#### Records supplied
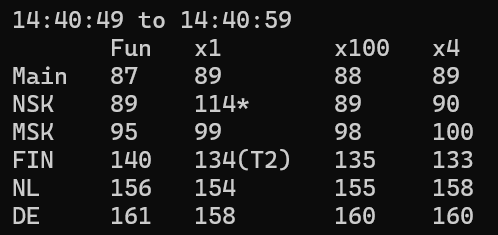
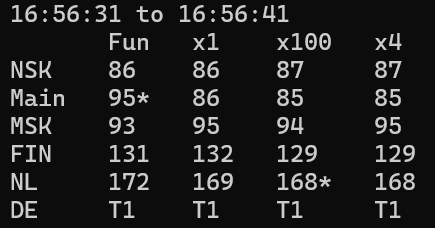
update timeouts picture

diff --git a/README.ru.md b/README.ru.md
@@ -29,7 +29,7 @@
 
 ## Таймауты
 
-Если в процессе получения пинга сетевой запрос выполняется слишком долго - то он прерывается и считается таймаутом. Таймауты отображаются буквой T и числом - например `T2`:
+Если в процессе получения пинга сетевой запрос выполняется слишком долго - то он прерывается и считается таймаутом. Таймауты отображаются буквой T и числом - например `T1`:
 
 ![console output with timeout](./images/timeouts.png)
 

diff --git a/README.md b/README.md
@@ -29,7 +29,7 @@ If ping is not stable and changes fast - it's called ping deviation. Ping deviat
 
 ## Timeouts
 
-If a network ping request takes too long to complete - it is aborted and marked as a timeout. Timeouts are displayed as the letter T and a number - for example `T2`:
+If a network ping request takes too long to complete - it is aborted and marked as a timeout. Timeouts are displayed as the letter T and a number - for example `T1`:
 
 ![console output with timeout](./images/timeouts.png)
 
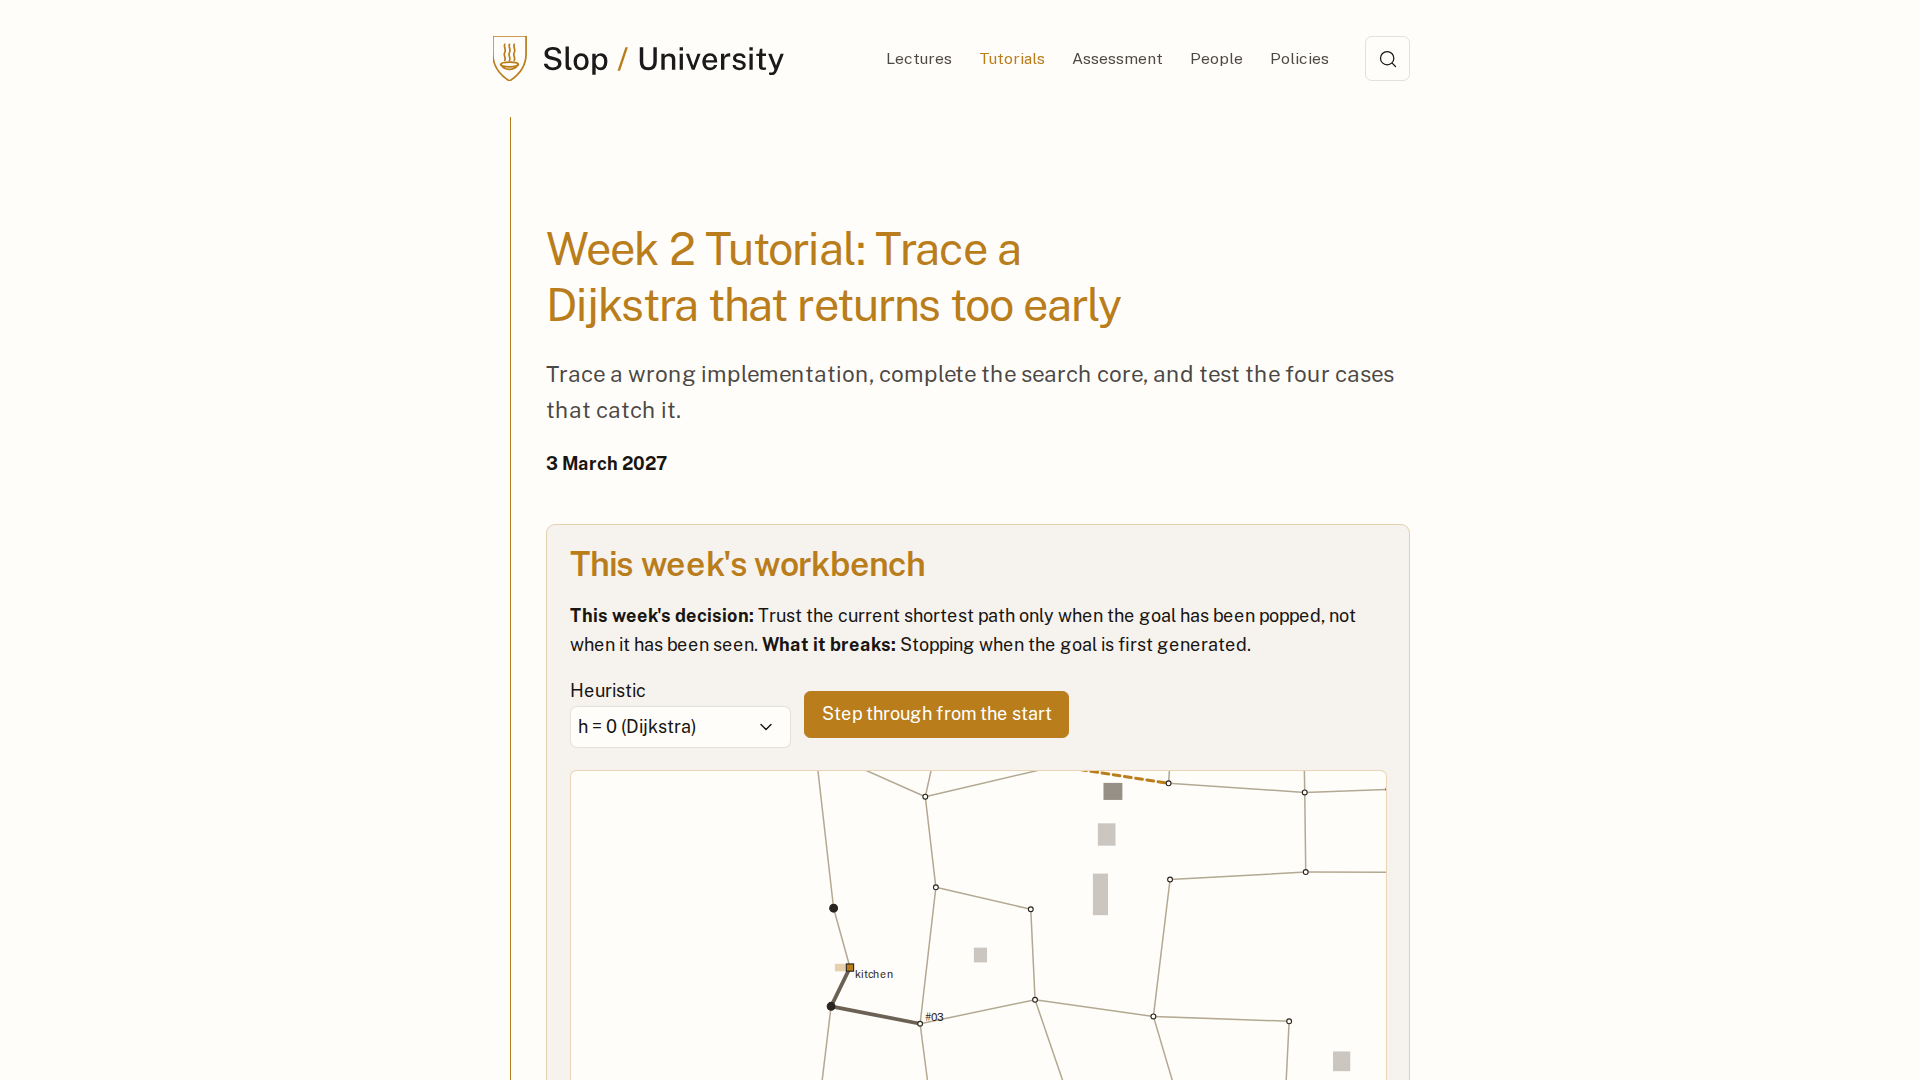
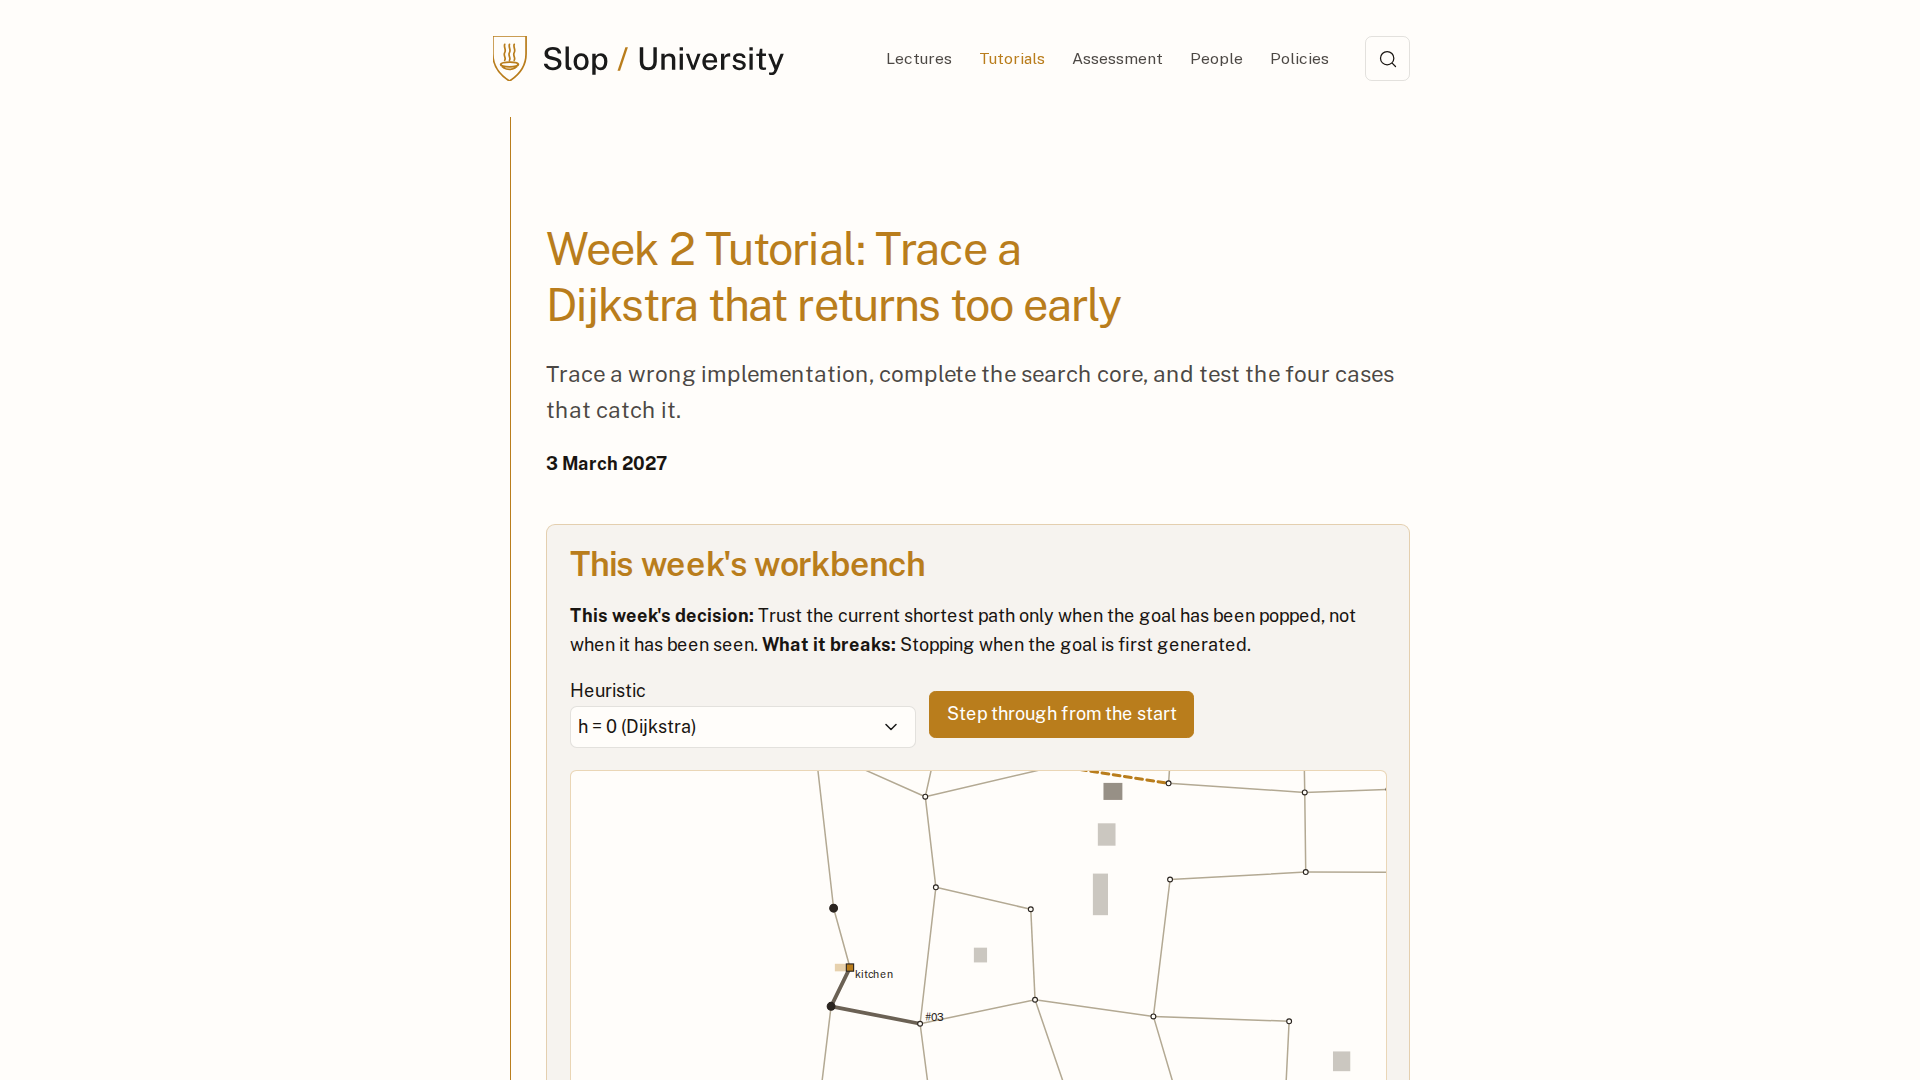
workbench: compose a heuristic, or write one
On the week 2 map the heuristic can be composed — a factor times a 2D
or 3D straight line over the speed — or typed as a function body. The
page then checks it exhaustively on the graph: admissible or not, with
the first offending node; consistent or not, with the first offending
edge; expansions against h = 0; and whether the cost found matches
Dijkstra. Factor 2 is the trap: not admissible, and the page says so.
The typed function runs in the page with a call budget; a body that
never returns would hang the tab, which the label says.

Changed region(s): [[0.4062, 0.6417, 0.625, 0.7028]]

diff --git a/src/workbench/search-case.ts b/src/workbench/search-case.ts
@@ -20,10 +20,43 @@ const L = fleet.types.find((t) => t.id === "L")!;
 
 export interface SearchState {
   graph: "four" | "map";
-  heuristic: "zero" | "example" | "straight";
+  heuristic: "zero" | "example" | "straight" | "composed" | "custom";
   reopen: boolean;
   /** Pops shown so far; -1 means run to the end. */
   shown: number;
+  /** The rule composer: h = factor × distance ÷ speed. */
+  compose?: { dist: "3d" | "2d"; factor: "0.5" | "1" | "2" };
+  /** The escape hatch: the body of a function (node, goal, dist2d, dist3d, speed) → ticks. */
+  custom?: string;
+}
+
+const DEFAULT_CUSTOM = "// a lower bound on the ticks from node to goal\nreturn Math.floor(dist3d(node, goal) / speed);";
+const nodeOf = new Map(map.nodes.map((n) => [n.id, n]));
+const dist2d = (a: string, b: string) => { const p = nodeOf.get(a)!, q = nodeOf.get(b)!; return Math.hypot(p.x - q.x, p.y - q.y); };
+const dist3d = (a: string, b: string) => { const p = nodeOf.get(a)!, q = nodeOf.get(b)!; return Math.hypot(p.x - q.x, p.y - q.y, p.z - q.z); };
+
+function composedH(c: NonNullable<SearchState["compose"]>, goal: string): (id: string) => number {
+  const f = Number(c.factor);
+  return (id) => Math.floor((f * (c.dist === "3d" ? dist3d(id, goal) : dist2d(id, goal))) / L.speed);
+}
+
+/** Compiles the escape-hatch body. Runs in the page, so a body that never returns would hang
+ *  it; the call budget catches a function that is merely expensive. */
+function customH(body: string, goal: string): { h: (id: string) => number; error?: string } {
+  let calls = 0;
+  try {
+    const fn = new Function("node", "goal", "dist2d", "dist3d", "speed", body) as (n: string, g: string, d2: typeof dist2d, d3: typeof dist3d, s: number) => unknown;
+    const h = (id: string) => {
+      if (++calls > 200000) throw new Error("call budget of 200 000 exceeded");
+      const v = Number(fn(id, goal, dist2d, dist3d, L.speed));
+      if (!Number.isFinite(v)) throw new Error(`h(${id}) is not a finite number`);
+      return v;
+    };
+    h(goal);
+    return { h };
+  } catch (e) {
+    return { h: () => 0, error: e instanceof Error ? e.message : String(e) };
+  }
 }
 
 const FOUR = [
@@ -36,12 +69,17 @@ const FOUR_H: Record<string, number> = { S: 0, A: 0, B: 3, G: 0 };
 const FOUR_POS: Record<string, [number, number]> = { S: [50, 100], B: [180, 40], A: [180, 160], G: [310, 100] };
 const MAP_GOAL = orders[2].node; // #03, the house nearest the kitchen
 
-function problem(state: SearchState): { graph: WeightedGraph; start: string; goal: string; h: (id: string) => number } {
+function problem(state: SearchState): { graph: WeightedGraph; start: string; goal: string; h: (id: string) => number; error?: string } {
   if (state.graph === "four") {
     return { graph: fromEdges(FOUR), start: "S", goal: "G", h: state.heuristic === "example" ? (id) => FOUR_H[id] ?? 0 : () => 0 };
   }
   const graph = fromMap(map, L, "time");
-  return { graph, start: map.kitchen, goal: MAP_GOAL, h: state.heuristic === "straight" ? straightLineTicks(graph, L, MAP_GOAL) : () => 0 };
+  let h: (id: string) => number = () => 0;
+  let error: string | undefined;
+  if (state.heuristic === "straight") h = straightLineTicks(graph, L, MAP_GOAL);
+  else if (state.heuristic === "composed") h = composedH(state.compose ?? { dist: "3d", factor: "1" }, MAP_GOAL);
+  else if (state.heuristic === "custom") ({ h, error } = customH(state.custom ?? DEFAULT_CUSTOM, MAP_GOAL));
+  return { graph, start: map.kitchen, goal: MAP_GOAL, h, error };
 }
 
 function run(state: SearchState): { result: SearchResult | null; steps: Step[]; finished: boolean; searcher: Searcher } {
@@ -92,7 +130,18 @@ export const searchCase: CaseDef<SearchState> = {
       controls.push({ id: "reopen", label: `Reopen closed nodes: ${state.reopen ? "on" : "off"} — switch ${state.reopen ? "off" : "on"}`, kind: "button", primary: week === 3 });
       controls.push({ id: "heuristic", label: "Heuristic", kind: "select", value: state.heuristic, options: [{ value: "example", label: "the example h (admissible, not consistent)" }, { value: "zero", label: "h = 0 (Dijkstra)" }] });
     } else {
-      controls.push({ id: "heuristic", label: "Heuristic", kind: "select", value: state.heuristic, options: [{ value: "zero", label: "h = 0 (Dijkstra)" }, { value: "straight", label: "straight line ÷ speed (A*)" }] });
+      controls.push({ id: "heuristic", label: "Heuristic", kind: "select", value: state.heuristic, options: [
+        { value: "zero", label: "h = 0 (Dijkstra)" },
+        { value: "straight", label: "straight line ÷ speed (A*)" },
+        { value: "composed", label: "compose one: factor × distance ÷ speed" },
+        { value: "custom", label: "write one as code" },
+      ] });
+      if (state.heuristic === "composed") {
+        const c = state.compose ?? { dist: "3d", factor: "1" };
+        controls.push({ id: "dist", label: "Distance", kind: "select", value: c.dist, options: [{ value: "3d", label: "straight line in 3D" }, { value: "2d", label: "straight line on the map (2D)" }] });
+        controls.push({ id: "factor", label: "Factor", kind: "select", value: c.factor, options: [{ value: "0.5", label: "× 0.5" }, { value: "1", label: "× 1" }, { value: "2", label: "× 2" }] });
+      }
+      if (state.heuristic === "custom") controls.push({ id: "code", label: "h(node, goal) body — dist2d, dist3d and speed are in scope; runs in this page", kind: "code", value: state.custom ?? DEFAULT_CUSTOM });
     }
     controls.push({ id: "step", label: state.shown < 0 ? "Step through from the start" : "Next expansion", kind: "button", primary: week === 2 });
     if (state.shown >= 0) controls.push({ id: "run", label: "Run to the end", kind: "button" });
@@ -102,6 +151,9 @@ export const searchCase: CaseDef<SearchState> = {
     switch (action.id) {
       case "reopen": return { ...state, reopen: !state.reopen, shown: -1 };
       case "heuristic": return { ...state, heuristic: (action.value as SearchState["heuristic"]) ?? state.heuristic, shown: -1 };
+      case "dist": return { ...state, compose: { ...(state.compose ?? { dist: "3d", factor: "1" }), dist: action.value === "2d" ? "2d" : "3d" }, shown: -1 };
+      case "factor": return { ...state, compose: { ...(state.compose ?? { dist: "3d", factor: "1" }), factor: (action.value as "0.5" | "1" | "2") ?? "1" }, shown: -1 };
+      case "code": return { ...state, heuristic: "custom", custom: action.value ?? DEFAULT_CUSTOM, shown: -1 };
       case "step": return { ...state, shown: state.shown < 0 ? 1 : state.shown + 1 };
       case "run": return { ...state, shown: -1 };
       default: return state;
@@ -110,9 +162,19 @@ export const searchCase: CaseDef<SearchState> = {
   render: (state) => {
     const t0 = Date.now();
     const { result, steps, finished } = run(state);
-    const { graph, goal, h } = problem(state);
+    const { graph, goal, h, error } = problem(state);
     const last = steps[steps.length - 1];
     const parts: string[] = [];
+
+    if (state.graph === "map" && (state.heuristic === "composed" || state.heuristic === "custom")) {
+      if (error) parts.push(`<p class="wb-summary wb-error"><strong>Your function did not run:</strong> ${esc(error)}. h = 0 was used instead.</p>`);
+      const adm = admissible(graph, h, goal), con = consistent(graph, h);
+      const code = state.heuristic === "composed"
+        ? `h = (node) => Math.floor(${state.compose?.factor ?? "1"} * dist${state.compose?.dist === "2d" ? "2d" : "3d"}(node, goal) / speed)`
+        : "your function";
+      const zero = new Searcher(graph, map.kitchen, goal).run();
+      parts.push(`<p class="wb-summary"><code>${esc(code)}</code> — on this graph it is <strong>${adm.ok ? "admissible" : `not admissible: h(${adm.violations[0].node}) = ${adm.violations[0].h} but the true cost to go is ${adm.violations[0].exact}`}</strong> and <strong>${con.ok ? "consistent" : `not consistent: at ${con.violations[0].from} → ${con.violations[0].to}, h = ${con.violations[0].h} but cost + h = ${con.violations[0].cost + con.violations[0].hTo}`}</strong>. Expansions: ${result?.expansions ?? steps.length} with it, ${zero.expansions} with h = 0${result && result.status === "found" ? `; cost found ${result.cost}${result.cost !== zero.cost ? ` — <strong>Dijkstra finds ${zero.cost}: the answer is wrong</strong>` : ", the same as Dijkstra"}` : ""}.</p>`);
+    }
 
     // the picture
     if (state.graph === "four") parts.push(fourSvg(steps, result));

diff --git a/src/workbench/cases.ts b/src/workbench/cases.ts
@@ -24,6 +24,9 @@ export function renderControls(def: CaseDef<any>, state: unknown, week: number, 
   return def
     .controls(state, week)
     .map((c) => {
+      if (c.kind === "code") {
+        return `<details class="wb-code" open><summary>Edit as code</summary><label class="wb-control"><span>${c.label}</span><textarea data-code-for="${c.id}" name="${id}-${c.id}" rows="4" spellcheck="false">${(c.value ?? "").replace(/[&<>]/g, (ch) => ({ "&": "&amp;", "<": "&lt;", ">": "&gt;" })[ch]!)}</textarea></label> <button type="button" class="wb-control" data-control="${c.id}" data-code-from="${c.id}">Run this function</button></details>`;
+      }
       if (c.kind === "radio") {
         const opts = (c.options ?? []).map((o) => `<label class="wb-radio"><input type="radio" name="${id}-${c.id}" data-control="${c.id}" value="${o.value}"${o.value === c.value ? " checked" : ""}> ${o.label}</label>`).join("");
         return `<fieldset class="wb-control wb-radios${c.primary ? " wb-primary-group" : ""}"><legend>${c.label}</legend>${opts}</fieldset>`;

diff --git a/scripts/shot.ts b/scripts/shot.ts
@@ -41,6 +41,7 @@ const PAGES = [
   { name: "lecture-w04", path: "/lectures/w04-back-with-battery/" },
   { name: "tutorial-w01", path: "/sessions/w01-one-order/" },
   { name: "tutorial-w02", path: "/sessions/w02-dijkstra/" },
+  { name: "tutorial-w02-composed-x2", path: "/sessions/w02-dijkstra/?wb-search=" + encodeURIComponent('{"graph":"map","heuristic":"composed","reopen":true,"shown":-1,"compose":{"dist":"3d","factor":"2"}}') },
   { name: "tutorial-w03", path: "/sessions/w03-a-star/" },
   // the same page with the reopen switch on, set through the deep link: proves the browser recomputed
   { name: "tutorial-w03-reopened", path: "/sessions/w03-a-star/?wb-search=" + encodeURIComponent('{"graph":"four","heuristic":"example","reopen":true,"shown":-1}') },

diff --git a/src/workbench/case.ts b/src/workbench/case.ts
@@ -11,7 +11,7 @@ export interface ControlOption {
 export interface Control {
   id: string;
   label: string;
-  kind: "select" | "button" | "radio";
+  kind: "select" | "button" | "radio" | "code";
   options?: ControlOption[];
   value?: string;
   /** The one control the page leads with. */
########
◆ What the exercise asks: From the listing above, return the lines starting at the one with "The typed function" and ending at the one with "export interface SearchState", both kept, exactly as they appear and nothing more.

◆ Response box:
The typed function runs in the page with a call budget; a body that
never returns would hang the tab, which the label says.

Changed region(s): [[0.4062, 0.6417, 0.625, 0.7028]]

diff --git a/src/workbench/search-case.ts b/src/workbench/search-case.ts
@@ -20,10 +20,43 @@ const L = fleet.types.find((t) => t.id === "L")!;
 
 export interface SearchState {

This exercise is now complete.